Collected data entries
= = = =

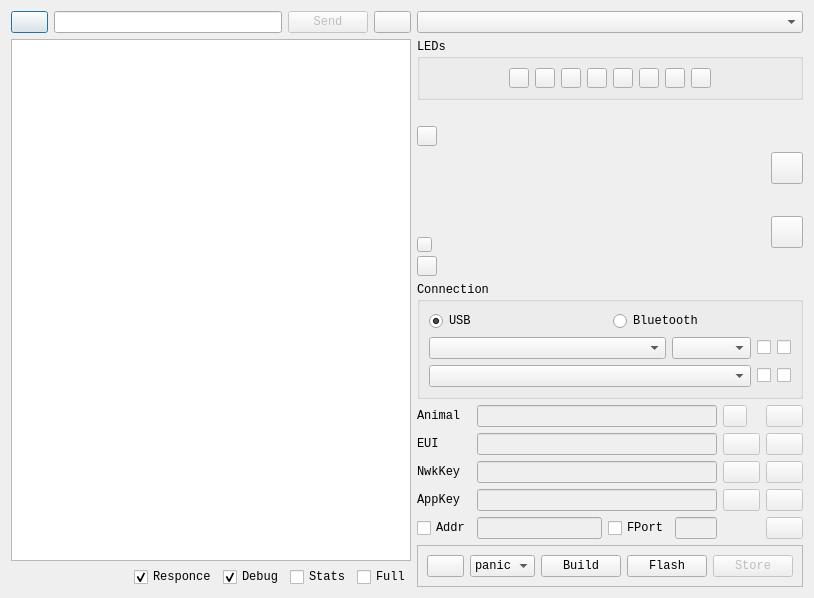
IvanTsantsarov/herdmind-simulator, file hardware/dialogcollarsim.ui: the form before one commit.
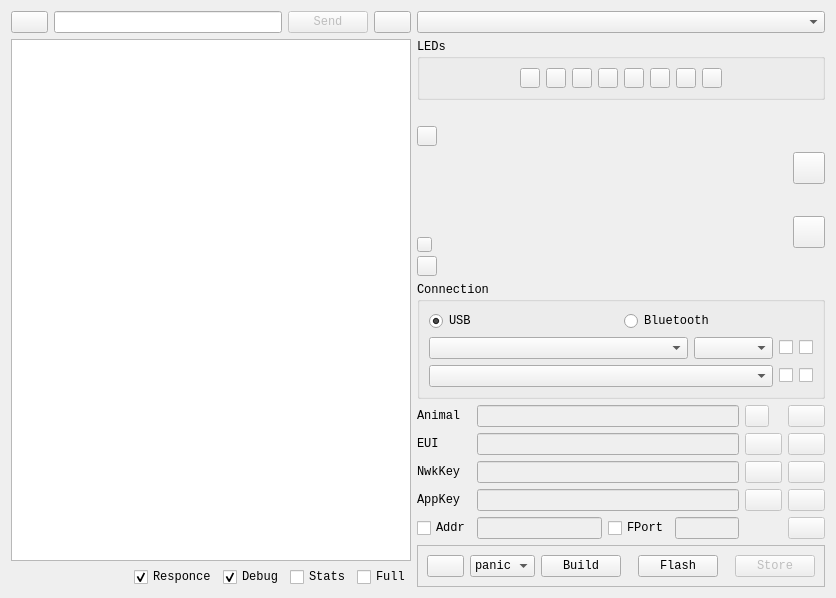
The form after the commit. Icons and pictures are not drawn. Custom widgets are drawn as their Qt base class.

Patch:
```diff
--- a/hardware/dialogcollarsim.ui
+++ b/hardware/dialogcollarsim.ui
@@ -6,7 +6,7 @@
    <rect>
     <x>0</x>
     <y>0</y>
-    <width>782</width>
+    <width>836</width>
     <height>598</height>
    </rect>
   </property>
@@ -50,6 +50,9 @@
           <iconset resource="../res/res.qrc">
            <normaloff>:/set-clock.svg</normaloff>:/set-clock.svg</iconset>
          </property>
+         <property name="autoDefault">
+          <bool>false</bool>
+         </property>
         </widget>
        </item>
        <item>
```
Left out of the diff: 3 changed lines with no effect on the pictures.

= = = =

PROBLEM> Scan the records above for the word "hardware". Copy each line that has it.

OUTPUT BELOW>
IvanTsantsarov/herdmind-simulator, file hardware/dialogcollarsim.ui: the form before one commit.
--- a/hardware/dialogcollarsim.ui
+++ b/hardware/dialogcollarsim.ui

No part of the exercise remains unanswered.